La controversia circondò un certo numero di altri dipinti di Cadmus, comeConey Island (1934), esposto al Whitney Museum of American Art di New York City nel 1935 e interpretato da Brooklyn, NY, agenti immobiliari come un insulto al loro quartiere, ed il contratto di Cadmus per un progetto murale di un ufficio postale è stato annullato a causa del sardonicismo del scene che ha abbozzato nel 1936.
La pubblicità a livello nazionale risultante affascinò il pubblico e nel 1937 più di 7.000 persone assistettero alla sua prima mostra personale alle Midtown Galleries di New York City.
Sebbene il mondo dell'arte del secondo dopoguerra abbia prestato poca attenzione a Cadmus, ha continuato a lavorare costantemente.
Il suo lavoro è stato rappresentato nella maggior parte dei musei d'arte americani, ed è stato incluso in diverse prestigiose mostre collettive nel corso degli anni.
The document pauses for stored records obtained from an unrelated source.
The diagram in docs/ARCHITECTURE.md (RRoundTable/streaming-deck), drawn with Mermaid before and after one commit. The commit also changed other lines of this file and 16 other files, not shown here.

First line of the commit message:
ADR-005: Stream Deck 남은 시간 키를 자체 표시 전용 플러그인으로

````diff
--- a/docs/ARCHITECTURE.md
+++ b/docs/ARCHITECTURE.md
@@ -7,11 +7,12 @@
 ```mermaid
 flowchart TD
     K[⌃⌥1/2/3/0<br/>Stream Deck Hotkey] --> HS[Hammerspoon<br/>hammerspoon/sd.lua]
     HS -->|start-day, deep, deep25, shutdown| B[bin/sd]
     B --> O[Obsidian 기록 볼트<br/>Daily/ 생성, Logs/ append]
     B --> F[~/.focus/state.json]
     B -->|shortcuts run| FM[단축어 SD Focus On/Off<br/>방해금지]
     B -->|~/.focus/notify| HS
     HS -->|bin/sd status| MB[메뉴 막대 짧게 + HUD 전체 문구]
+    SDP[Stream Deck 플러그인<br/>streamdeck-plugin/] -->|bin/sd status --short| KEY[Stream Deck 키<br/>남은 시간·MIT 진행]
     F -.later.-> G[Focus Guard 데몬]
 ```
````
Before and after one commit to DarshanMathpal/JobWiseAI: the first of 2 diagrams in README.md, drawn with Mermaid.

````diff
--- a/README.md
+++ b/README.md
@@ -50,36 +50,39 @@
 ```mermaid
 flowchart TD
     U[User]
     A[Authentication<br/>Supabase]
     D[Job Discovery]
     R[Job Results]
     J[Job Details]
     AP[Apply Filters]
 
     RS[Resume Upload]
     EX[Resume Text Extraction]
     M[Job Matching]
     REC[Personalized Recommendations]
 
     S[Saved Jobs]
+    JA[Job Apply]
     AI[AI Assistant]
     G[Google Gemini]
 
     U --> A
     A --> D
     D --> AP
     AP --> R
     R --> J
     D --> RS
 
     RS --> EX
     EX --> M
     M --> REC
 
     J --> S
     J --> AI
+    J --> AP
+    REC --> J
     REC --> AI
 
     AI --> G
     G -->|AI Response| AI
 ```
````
Tra le altre sue opere degne di nota c'erano Sailors and Floosies (1938), la serie The Seven Deadly Sins (1945-1949) e la serie Subway Symphony (1975-1976).
Nel 1980 Cadmus è stato nominato accademico della National Academy of Design.

Paul Cadmus 1904–1999 | Magic Realist painter

Paul Cadmus 1904–1999 | Magic Realist painter

Paul Cadmus 1904–1999 | Magic Realist painter

Paul Cadmus 1904–1999 | Magic Realist painter

Paul Cadmus 1904–1999 | Magic Realist painter

Paul Cadmus 1904–1999 | Magic Realist painter

Paul Cadmus 1904–1999 | Magic Realist painter